Springsteen wrote most of these songs in a fit of inspiration that also gave birth to the harrowing Nebraska. “Particularly on the first side, it’s actually written very much like Nebraska,” he said. “The characters and the stories, the style of writing ”” except it’s just in the rock-band setting.” It was a crucial difference: The E Street Band put so much punch into the title song that millions misheard its questioning allegiance as mere flag-waving. The immortal force of the album is in Springsteen’s frank mix of soaring optimism and the feeling of, he said, being “handcuffed to the bumper of a state trooper’s Ford.”
84. Lady Soul – Aretha Franklin

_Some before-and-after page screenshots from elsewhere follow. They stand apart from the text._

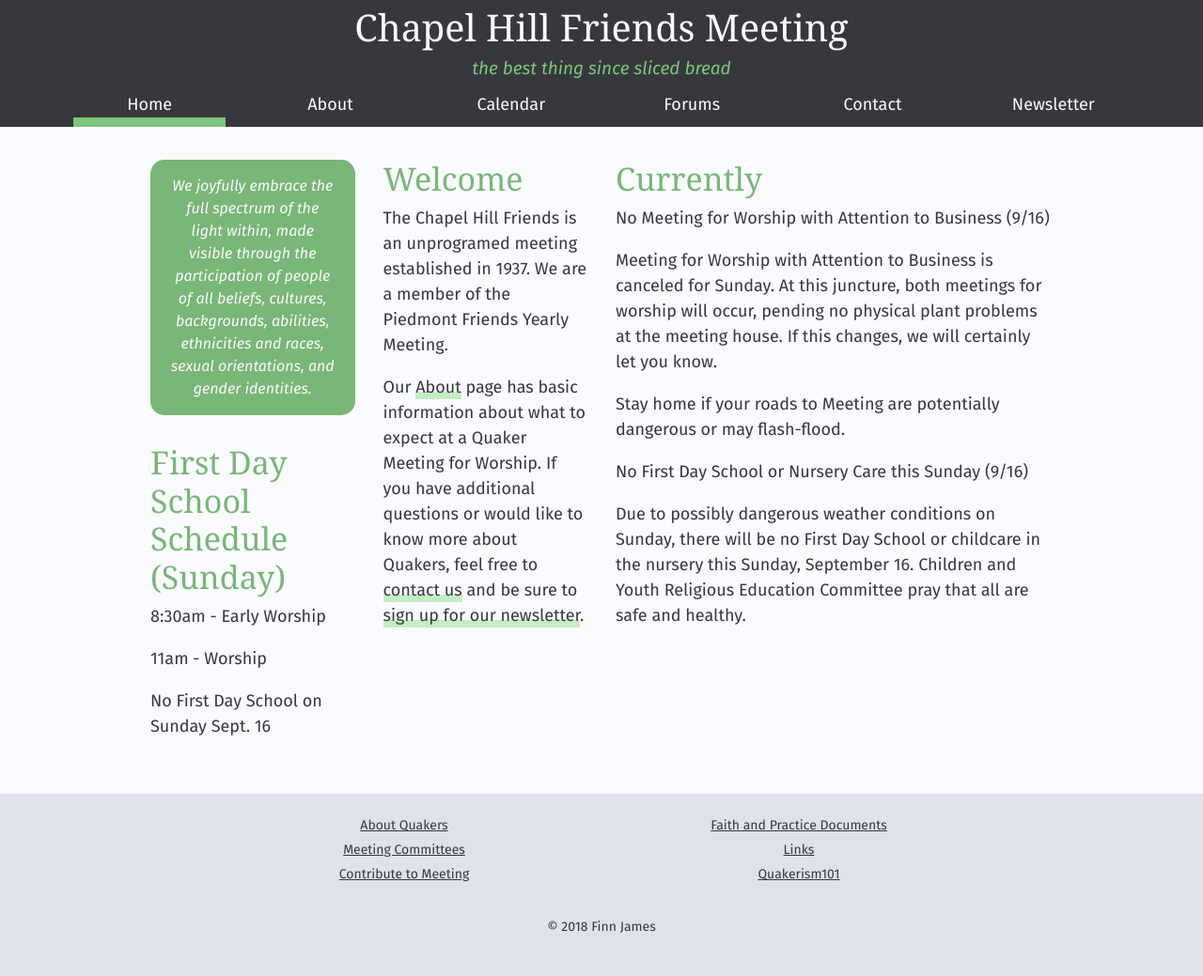
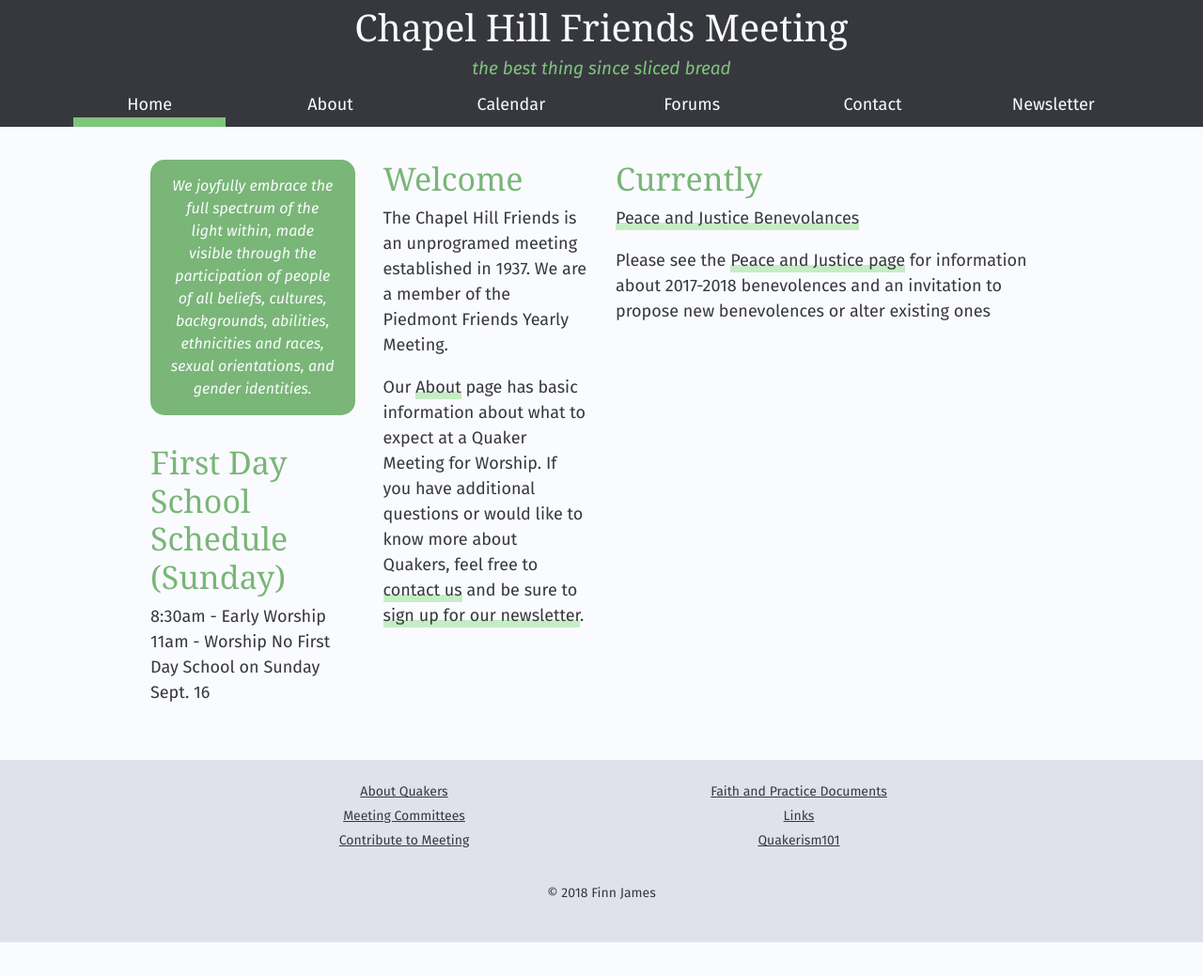
Before and after one commit to finnjames/radiolevity.com, a Jekyll site: the page built from pages/index.md, in a window 1280 px wide. Shown: the whole page at 94% size. Built offline with Jekyll 4.4.1, drawn with Linux system fonts in a browser that asks for light colours; some web fonts are replaced; after the commit the page ends 1003 px from its top, so only the background shows below that.

Commit message:
content update

```diff
--- a/_includes/currently.md
+++ b/_includes/currently.md
@@ -1,10 +1,4 @@
 # Currently
-No Meeting for Worship with Attention to Business (9/16)
+[Peace and Justice Benevolances](/)
 
-Meeting for Worship with Attention to Business is canceled for Sunday. At this juncture, both meetings for worship will occur, pending no physical plant problems at the meeting house. If this changes, we will certainly let you know.
-
-Stay home if your roads to Meeting are potentially dangerous or may flash-flood.
-
-No First Day School or Nursery Care this Sunday (9/16)
-
-Due to possibly dangerous weather conditions on Sunday, there will be no First Day School or childcare in the nursery this Sunday, September 16. Children and Youth Religious Education Committee pray that all are safe and healthy.
+Please see the [Peace and Justice page](/) for information about 2017-2018 benevolences and an invitation to propose new benevolences or alter existing ones
--- a/_includes/fds-schedule.md
+++ b/_includes/fds-schedule.md
@@ -1,7 +1,4 @@
 # First Day School Schedule (Sunday)
-
 8:30am - Early Worship
-
 11am - Worship
-
 No First Day School on Sunday Sept. 16
```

Franklin’s third Atlantic album in less than two years is another classic, from “You Make Me Feel (Like a Natural Woman)” and “Ain’t No Way” to the slinky version of the Rascals’ “Groovin’.” It was a year of triumph and turbulence for Franklin: Although she made the cover of Time, the magazine reported rocky details of her marriage to Ted White, then her manager. But Franklin channeled that frenzy into performances of funky pride and magisterial hurt. Among the best: the grand-prayer treatment of Curtis Mayfield’s “People Get Ready” and her explosive anguish on the hit cover of Don Covay’s “Chain of Fools.”
83. I Never Loved a Man the Way I Love You – Aretha Franklin
Franklin’s Atlantic debut is the place where gospel music collided with R&B and rock & roll and became soul. The Detroit-born preacher’s daughter was about $80,000 in debt to her previous label, Columbia, when Atlantic producer Jerry Wexler signed her in 1966. “I took her to church,” Wexler said, “sat her down at the piano and let her be herself.” She immediately cut the album’s title hit, a slow fire of ferocious sexuality, while her storefront-church cover of Otis Redding’s “Respect” ”” Franklin’s first Number One pop single ”” became the marching song for the women’s and civil-rights movements.
82. Axis: Bold As Love – The Jimi Hendrix Experience
Some of the studio effects on Hendrix’s second album have not aged well, and the mix on Side One was redone in a single night because he left the original masters in a taxi. But Axis is a leisurely, bluesy jewel; Hendrix slowed down on “Little Wing” and “If 6 Was 9″ to allow his guitar space to breathe as well as burn. ” ‘Little Wing’ is like one of these beautiful girls that come around sometimes,” he said. “They might be spaced, they might be kinda strung out. But everybody has a right to . . . their beliefs, if they want to believe that a star is purple, or whatever.” Like Hendrix, Axis was cryptic and bewitching.
81. Graceland – Paul Simon
Frustrated by the experience of writing good songs that didn’t come to life in the studio, Simon set out “to make really good tracks,” as he later put it. “I thought, ‘I have enough songwriting technique that I can reverse this process and write this song after the tracks are made.’ ” Simon risked severe criticism by going to South Africa (then under apartheid) and working with the best musicians from the black townships. With the fluid energy and expertise of guitarist Ray Phiri and the vocal troupe Ladysmith Black Mambazo, Simon created an album about isolation and redemption that transcended “world music” to become the whole world’s soundtrack.